Basis for calculating consideration/price for Code rights
The consultation points out that there is considerable controversy over the meaning of ‘consideration’ and how it is to be valued under the Code. In fact, the Law Commission has been told that ‘at present it is almost impossible for an operator or landowner to come to a view on what a court may decide constitutes a fair and reasonable consideration’.
It is proposed that consideration for Code rights should be assessed on the basis of their market value between a willing seller and willing buyer, such assessment being based on the principles set out in s 5 of the Land Compensation Act 1961. This would disregard the importance of a site to the national network and potentially reduce the amount of rent payable. These proposals favour operators and if implemented, landlords (unwilling to accept a reduced rent) may decide not to enter into (or renew existing) agreements with Code operators. Instead landowners may prefer to do business with non-Code operators; a higher rent could be agreed with such operators as they will not be bound by the new procedure for calculating consideration.

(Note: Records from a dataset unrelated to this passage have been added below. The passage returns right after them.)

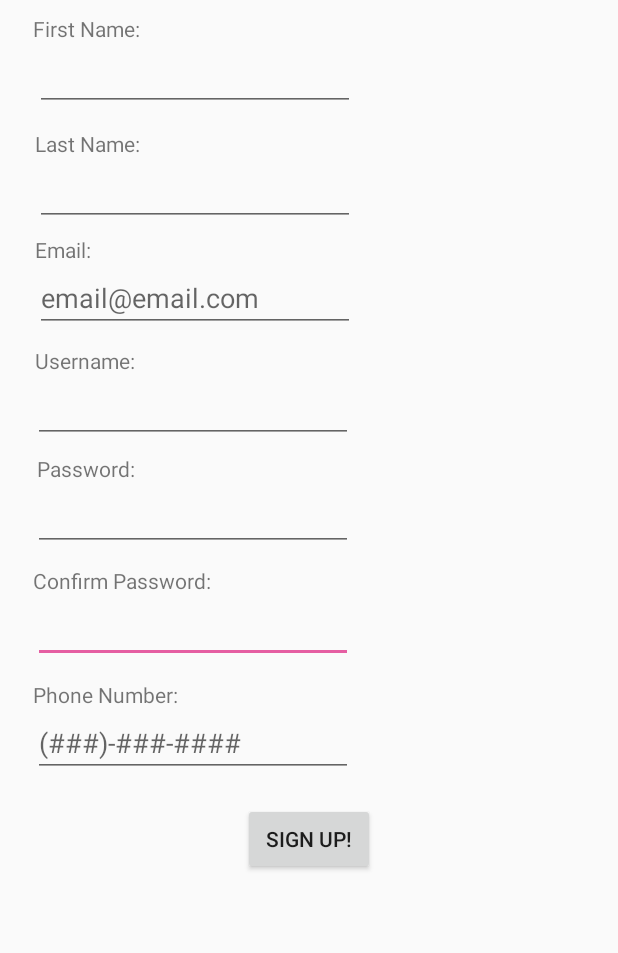
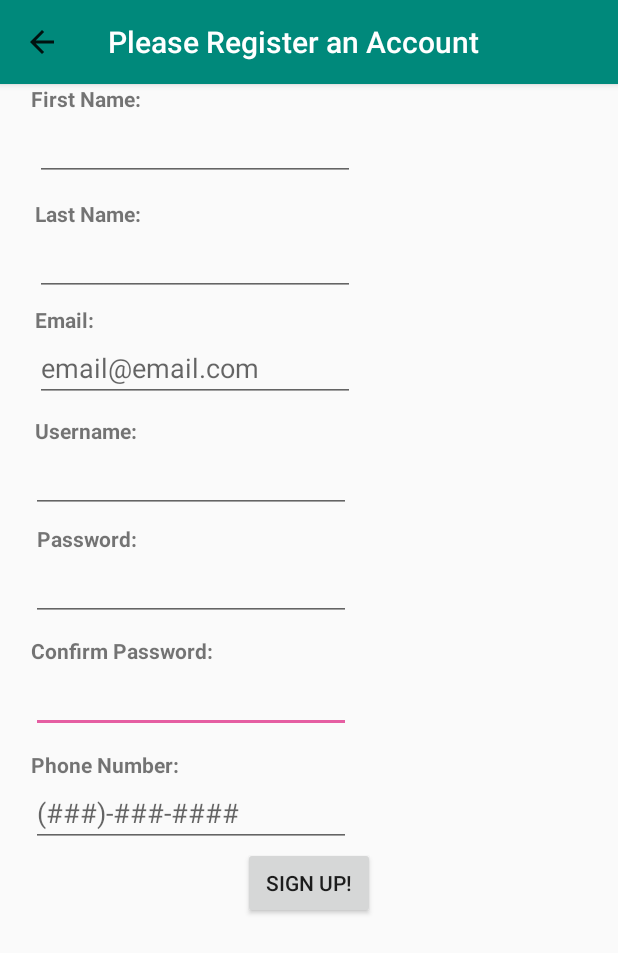
Before and after one commit to ToryEllenG/WattsOn, an Android app: the RegisterActivity screen opened directly, with no data from a screen before it, on a phone screen of 412 x 824 dp. Shown: the top 953 px of the screen. Run offline under Robolectric (Android 15) with nearby library versions, the phone set to English and light mode, and no system bars; our stand-ins replace Volley; network calls fail.

```diff
--- a/app/src/main/java/com/gamboa/troy/WattsOn/FragmentSettings.java
+++ b/app/src/main/java/com/gamboa/troy/WattsOn/FragmentSettings.java
@@ -55,7 +55,11 @@ public class FragmentSettings extends PreferenceFragmentCompat  {
         openUser.setOnPreferenceClickListener(new Preference.OnPreferenceClickListener() {
             @Override
             public boolean onPreferenceClick(Preference preference) {
-                Intent open = new Intent(getActivity(), RegisterActivity.class);
+                Intent open = new Intent(getActivity(), ShowUserData.class);
+                String username = getActivity().getIntent().getExtras().getString("username");
+                Bundle extras = new Bundle();
+                extras.putString("username", username);
+                open.putExtras(extras);
                 startActivity(open);
                 return false;
             }
--- a/app/src/main/java/com/gamboa/troy/WattsOn/LoginActivity.java
+++ b/app/src/main/java/com/gamboa/troy/WattsOn/LoginActivity.java
@@ -78,7 +78,10 @@ public class LoginActivity extends AppCompatActivity{
                             if (success){
                                 String username = jsonResponse.getString("username");
                                 Intent loginIntent = new Intent(LoginActivity.this, MainActivity.class);
-                                loginIntent.putExtra("username", username);
+                                //Bundle to store username
+                                Bundle extras = new Bundle();
+                                extras.putString("username", username);
+                                loginIntent.putExtras(extras);
                                 startActivity(loginIntent);
                             }
 
--- a/app/src/main/java/com/gamboa/troy/WattsOn/RegisterActivity.java
+++ b/app/src/main/java/com/gamboa/troy/WattsOn/RegisterActivity.java
@@ -1,10 +1,12 @@
 package com.gamboa.troy.WattsOn;
 
 import android.content.Intent;
+import android.graphics.Color;
 import android.os.Bundle;
 import android.support.annotation.Nullable;
 import android.support.v7.app.AlertDialog;
 import android.support.v7.app.AppCompatActivity;
+import android.support.v7.widget.Toolbar;
 import android.view.View;
 import android.widget.Button;
 import android.widget.EditText;
@@ -25,12 +27,21 @@ public class RegisterActivity extends AppCompatActivity{
 
     EditText ETfirstname, ETlastname, ETemail, ETusername, ETpassword, ETconfirm, ETphone_number;
     Button btnSignUp;
+    Toolbar registerToolbar;
 
     @Override
     protected void onCreate(@Nullable Bundle savedInstanceState) {
         setTitle(getString(R.string.accountRegister));
         super.onCreate(savedInstanceState);
         setContentView(R.layout.activity_register);
+
+        //custom about toolbar
+        registerToolbar = (Toolbar) findViewById(R.id.my_toolbar);
+        setSupportActionBar(registerToolbar);
+        getSupportActionBar().setTitle("Please Register an Account");
+        getSupportActionBar().setDisplayHomeAsUpEnabled(true);
+        registerToolbar.setTitleTextColor(Color.WHITE);
+
         //Text Fields
         ETfirstname = (EditText) findViewById(R.id.ETfirstname);
         ETlastname = (EditText) findViewById(R.id.ETlastname);
@@ -119,6 +130,12 @@ public class RegisterActivity extends AppCompatActivity{
     }
 
     @Override
+    public boolean onSupportNavigateUp() {
+        onBackPressed();
+        return true;
+    }
+
+    @Override
     protected void onResume() {
         super.onResume();
         ETfirstname.setText("");
--- a/app/src/main/res/layout/activity_register.xml
+++ b/app/src/main/res/layout/activity_register.xml
@@ -3,36 +3,44 @@
     android:orientation="vertical" android:layout_width="match_parent"
     android:layout_height="match_parent">
 
-
+    <android.support.v7.widget.Toolbar
+        android:id="@+id/my_toolbar"
+        android:layout_width="match_parent"
+        android:layout_height="?attr/actionBarSize"
+        android:background="?attr/colorPrimary"
+        android:elevation="3dp"
+        android:theme="@style/ThemeOverlay.AppCompat.ActionBar"
+        />
 
     <Button
         android:text="Sign Up!"
         android:layout_width="wrap_content"
         android:layout_height="wrap_content"
         android:id="@+id/BTsignup"
-        android:layout_marginTop="17dp"
         android:layout_below="@+id/ETphonenumber"
         android:layout_centerHorizontal="true" />
 
     <TextView
-        android:text="Phone Number:"
+        android:id="@+id/phoneTV"
         android:layout_width="wrap_content"
         android:layout_height="wrap_content"
+        android:layout_alignLeft="@+id/ETphonenumber"
+        android:layout_alignStart="@+id/ETphonenumber"
+        android:layout_below="@+id/ETconfirm"
         android:layout_marginTop="11dp"
-        android:id="@+id/phoneTV"
-        android:layout_below="@+id/ETconfirm"
-        android:layout_alignLeft="@+id/ETphonenumber"
-        android:layout_alignStart="@+id/ETphonenumber" />
+        android:text="Phone Number:"
+        android:textStyle="bold" />
 
     <TextView
-        android:text="Confirm Password:"
+        android:id="@+id/confirmTV"
         android:layout_width="wrap_content"
         android:layout_height="wrap_content"
+        android:layout_alignLeft="@+id/ETconfirm"
+        android:layout_alignStart="@+id/ETconfirm"
+        android:layout_below="@+id/ETpassword"
         android:layout_marginTop="10dp"
-        android:id="@+id/confirmTV"
-        android:layout_below="@+id/ETpassword"
-        android:layout_alignLeft="@+id/ETconfirm"
-        android:layout_alignStart="@+id/ETconfirm" />
+        android:text="Confirm Password:"
+        android:textStyle="bold" />
 
     <EditText
         android:layout_width="wrap_content"
@@ -45,14 +53,15 @@
         android:layout_alignStart="@+id/ETpassword" />
 
     <TextView
-        android:text="Password:"
+        android:id="@+id/passwordTV"
         android:layout_width="wrap_content"
         android:layout_height="wrap_content"
+        android:layout_alignEnd="@+id/unameResponseTV"
+        android:layout_alignRight="@+id/unameResponseTV"
+        android:layout_below="@+id/ETusername"
         android:layout_marginTop="7dp"
-        android:id="@+id/passwordTV"
-        android:layout_below="@+id/ETusername"
-        android:layout_alignRight="@+id/usernameTV"
-        android:layout_alignEnd="@+id/usernameTV" />
+        android:text="Password:"
+        android:textStyle="bold" />
 
     <EditText
         android:layout_width="wrap_content"
@@ -65,14 +74,15 @@
         android:layout_alignStart="@+id/ETusername" />
 
     <TextView
-        android:text="Email:"
+        android:id="@+id/emailTV"
         android:layout_width="wrap_content"
         android:layout_height="wrap_content"
+        android:layout_alignLeft="@+id/ETlastname"
+        android:layout_alignStart="@+id/ETlastname"
+        android:layout_below="@+id/ETlastname"
         android:layout_marginTop="6dp"
-        android:id="@+id/emailTV"
-        android:layout_below="@+id/ETlastname"
-        android:layout_alignLeft="@+id/ETlastname"
-        android:layout_alignStart="@+id/ETlastname" />
+        android:text="Email:"
+        android:textStyle="bold" />
 
     <EditText
         android:layout_width="wrap_content"
@@ -85,34 +95,36 @@
         android:layout_alignStart="@+id/ETfirstname" />
 
     <TextView
-        android:text="Last Name:"
+        android:id="@+id/lastnameTV"
         android:layout_width="wrap_content"
         android:layout_height="wrap_content"
+        android:layout_alignLeft="@+id/ETlastname"
+        android:layout_alignStart="@+id/ETlastname"
+        android:layout_below="@+id/ETfirstname"
         android:layout_marginTop="12dp"
-        android:id="@+id/lastnameTV"
-        android:layout_below="@+id/ETfirstname"
-        android:layout_alignLeft="@+id/ETlastname"
-        android:layout_alignStart="@+id/ETlastname" />
+        android:text="Last Name:"
+        android:textStyle="bold" />
 
     <TextView
-        android:text="First Name:"
+        android:id="@+id/firstnameTV"
         android:layout_width="wrap_content"
         android:layout_height="wrap_content"
-        android:layout_marginTop="9dp"
-        android:id="@+id/firstnameTV"
-        android:layout_alignParentTop="true"
+        android:layout_alignEnd="@+id/lastnameTV"
         android:layout_alignRight="@+id/lastnameTV"
-        android:layout_alignEnd="@+id/lastnameTV" />
+        android:layout_below="@+id/my_toolbar"
+        android:text="First Name:"
+        android:textStyle="bold" />
 
     <TextView
-        android:text="Username:"
+        android:id="@+id/unameResponseTV"
         android:layout_width="wrap_content"
         android:layout_height="wrap_content"
-        android:id="@+id/usernameTV"
-        android:layout_below="@+id/ETemail"
         android:layout_alignLeft="@+id/ETemail"
         android:layout_alignStart="@+id/ETemail"
-        android:layout_marginTop="9dp" />
+        android:layout_below="@+id/ETemail"
+        android:layout_marginTop="9dp"
+        android:text="Username:"
+        android:textStyle="bold" />
 
     <EditText
         android:layout_width="wrap_content"
@@ -120,7 +132,7 @@
         android:inputType="textPersonName"
         android:ems="10"
         android:id="@+id/ETusername"
-        android:layout_below="@+id/usernameTV"
+        android:layout_below="@+id/unameResponseTV"
         android:layout_alignLeft="@+id/firstnameTV"
         android:layout_alignStart="@+id/firstnameTV" />
 
```
Also changed, not shown: app/src/main/java/com/gamboa/troy/WattsOn/AboutActivity.java (+7 -0 lines), app/src/main/java/com/gamboa/troy/WattsOn/FragmentMonitor.java (+16 -23 lines), app/src/main/java/com/gamboa/troy/WattsOn/MainActivity.java (+0 -15 lines), app/src/main/java/com/gamboa/troy/WattsOn/ShowUserData.java (+67 -8 lines), app/src/main/java/com/gamboa/troy/WattsOn/UserDataRequest.java (added, +27 -0 lines), app/src/main/res/layout/activity_show_user_data.xml (+118 -18 lines), app/src/main/java/com/gamboa/troy/WattsOn/LoginRequest.java (line endings or trailing spaces), 371 other files.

The consultation closed at the end of October 2012 and the Law Commission is now considering the responses. A report with recommendations to Government (but no draft Bill) is expected to be published in Spring 2013, with legislative changes being made in 2015 as part of a UK-wide communications review.
It is clear that the rights of landowners and operators need to be carefully balanced. However, given that the communications sector forms a significant part of the UK economy (and studies show that it positively contributes to economic growth) it is unlikely that the Government will take forward measures that weaken operators’ ability to deliver the improved communications network promised by the Government. Landowners hoping that the balance under a revised Code will be in their favour should not hold their breath.
To download the full consultation (all 136 pages), see the Law Commission website.
This article appeared in the Landlord and Tenant Review 2012 issue 16(6), published by Sweet and Maxwell.